(Task statement):
Go through the lines below and retype each one exactly.

(Dataset content):
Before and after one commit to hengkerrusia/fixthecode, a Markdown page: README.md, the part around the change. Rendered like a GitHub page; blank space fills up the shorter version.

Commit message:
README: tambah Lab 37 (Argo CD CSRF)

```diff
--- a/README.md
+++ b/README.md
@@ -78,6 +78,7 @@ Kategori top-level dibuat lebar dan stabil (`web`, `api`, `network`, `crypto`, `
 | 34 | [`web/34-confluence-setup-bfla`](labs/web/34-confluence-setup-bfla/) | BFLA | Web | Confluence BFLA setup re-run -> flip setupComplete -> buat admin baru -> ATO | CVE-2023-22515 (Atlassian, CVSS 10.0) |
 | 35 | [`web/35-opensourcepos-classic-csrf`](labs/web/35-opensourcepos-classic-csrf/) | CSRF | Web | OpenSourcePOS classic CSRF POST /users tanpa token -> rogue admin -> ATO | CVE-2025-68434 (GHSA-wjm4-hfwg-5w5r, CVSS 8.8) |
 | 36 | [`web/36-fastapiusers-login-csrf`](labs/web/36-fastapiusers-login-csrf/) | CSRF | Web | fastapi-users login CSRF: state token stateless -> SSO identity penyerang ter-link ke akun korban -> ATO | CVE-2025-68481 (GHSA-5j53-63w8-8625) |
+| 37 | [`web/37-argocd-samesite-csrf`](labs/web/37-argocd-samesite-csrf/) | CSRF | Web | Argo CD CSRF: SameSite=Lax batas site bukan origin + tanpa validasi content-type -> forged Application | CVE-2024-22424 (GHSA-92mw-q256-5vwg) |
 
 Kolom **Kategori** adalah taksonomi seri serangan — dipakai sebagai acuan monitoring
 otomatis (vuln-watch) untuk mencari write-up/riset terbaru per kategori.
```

(Answer):
Before and after one commit to hengkerrusia/fixthecode, a Markdown page: README.md, the part around the change. Rendered like a GitHub page; blank space fills up the shorter version.

Commit message:
README: tambah Lab 37 (Argo CD CSRF)

```diff
--- a/README.md
+++ b/README.md
@@ -78,6 +78,7 @@ Kategori top-level dibuat lebar dan stabil (`web`, `api`, `network`, `crypto`, `
 | 34 | [`web/34-confluence-setup-bfla`](labs/web/34-confluence-setup-bfla/) | BFLA | Web | Confluence BFLA setup re-run -> flip setupComplete -> buat admin baru -> ATO | CVE-2023-22515 (Atlassian, CVSS 10.0) |
 | 35 | [`web/35-opensourcepos-classic-csrf`](labs/web/35-opensourcepos-classic-csrf/) | CSRF | Web | OpenSourcePOS classic CSRF POST /users tanpa token -> rogue admin -> ATO | CVE-2025-68434 (GHSA-wjm4-hfwg-5w5r, CVSS 8.8) |
 | 36 | [`web/36-fastapiusers-login-csrf`](labs/web/36-fastapiusers-login-csrf/) | CSRF | Web | fastapi-users login CSRF: state token stateless -> SSO identity penyerang ter-link ke akun korban -> ATO | CVE-2025-68481 (GHSA-5j53-63w8-8625) |
+| 37 | [`web/37-argocd-samesite-csrf`](labs/web/37-argocd-samesite-csrf/) | CSRF | Web | Argo CD CSRF: SameSite=Lax batas site bukan origin + tanpa validasi content-type -> forged Application | CVE-2024-22424 (GHSA-92mw-q256-5vwg) |
 
 Kolom **Kategori** adalah taksonomi seri serangan — dipakai sebagai acuan monitoring
 otomatis (vuln-watch) untuk mencari write-up/riset terbaru per kategori.
```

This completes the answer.